It cleared the Rajya Sabha, India’s upper house of parliament where the BJP lacks a clear majority, on Wednesday with 125 votes in favor and 105 against.
The bill will now be sent to the President to be signed into law.
“I think it is, without exaggeration, probably the most dangerous piece of legislation that we’ve had because it amounts to truly destroying the very character of the Indian state and the constitution,” Harsh Mander, an Indian human rights activist and author, told CNN.
Mander said the very nature of the Indian constitution is that it is based on secular values.
“Central to the idea was that your religious identity would be irrelevant to your belonging, and it’s that which is being turned on its head.

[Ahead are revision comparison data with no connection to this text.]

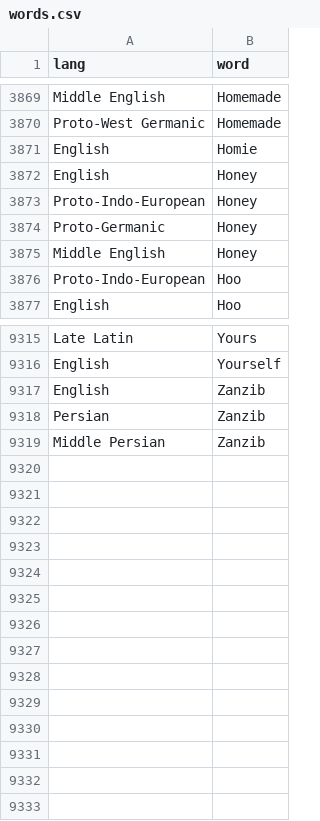
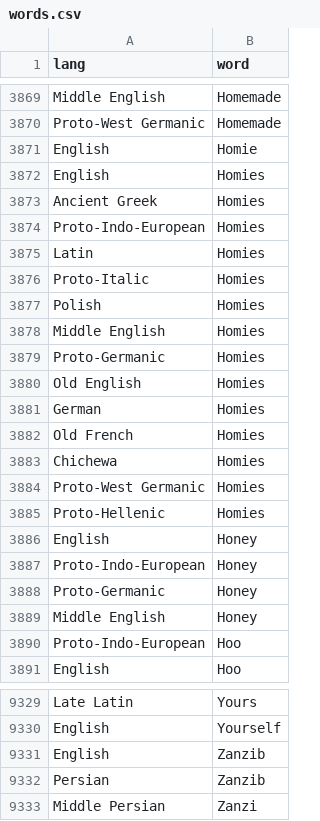
Before and after one commit to charcoalcharts-open/funbot, a CSV file: data/words.csv, drawn as a sheet; only a part is shown, gaps mark what is left out.

Commit message:
9332 rows

```diff
--- a/data/words.csv
+++ b/data/words.csv
@@ -3871,2 +3871,16 @@ Proto-West Germanic,Homemade
 English,Homie
+English,Homies
+Ancient Greek,Homies
+Proto-Indo-European,Homies
+Latin,Homies
+Proto-Italic,Homies
+Polish,Homies
+Middle English,Homies
+Proto-Germanic,Homies
+Old English,Homies
+German,Homies
+Old French,Homies
+Chichewa,Homies
+Proto-West Germanic,Homies
+Proto-Hellenic,Homies
 English,Honey
@@ -9318,2 +9332,2 @@ English,Zanzib
 Persian,Zanzib
-Middle Persian,Zanzib
+Middle Persian,Zanzi
```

It’s extremely worrying,” he said.
The bill’s passage has drawn widespread opposition and protests, especially in the northeastern states.
Many indigenous groups there fear that giving citizenship to large numbers of immigrants, who came over the porous border with Bangladesh following independence in 1971, would change the unique ethnic make-up of the region and their way of life, regardless of religion.
Hindu nationalist agenda
The BJP, which was re-elected in May, has its roots in India’s Hindu right-wing movement, many followers of which see India as a Hindu nation.
In 2018, India’s Home Minister Amit Shah said Muslim immigrants and asylum seekers from Bangladesh were “termites” and promised to rid the nation of them.
The government maintains the bill is about protecting religious minorities who fled to India to avoid persecution by allowing them to become citizens.
Shah said in a tweet that the bill “will allow India to open its doors to minorities from Pakistan, Bangladesh and Afghanistan who are facing religious persecution.”
“It is well known that those minorities who chose to make Pakistan, Bangladesh and Afghanistan their home had to constantly live in the fear of extinction,” Shah said. “This amended legislation by Modi government will allow India to extend them dignity and an opportunity to rebuild their lives.”
Modi tweeted that the bill, “is in line with India’s centuries old ethos of assimilation and belief in humanitarian values.”
But critics say India’s claims that the citizenship law aims to protect religious minorities “rings hollow” because it excludes Muslim minorities who face persecution in neighboring countries, including the Ahmadiyya from Pakistan, Rohingya from Myanmar, and the Tamil from Sri Lanka.
“The bill uses the language of refuge and sanctuary, but discriminates on religious grounds in violation of international law,” said Meenakshi Ganguly, South Asia director at Human Rights Watch, in a statement.
Speaking to the Rajya Sabha on Wednesday, he added: “Who are you worried about? Should we make the Muslims coming from Pakistan, Bangladesh and Afghanistan citizens of the country? What do you want — that we give every Muslim coming from any anywhere in the world citizenship? … The country cannot function this way.”
CNN’s Manveena Suri and Esha Mitra contributed.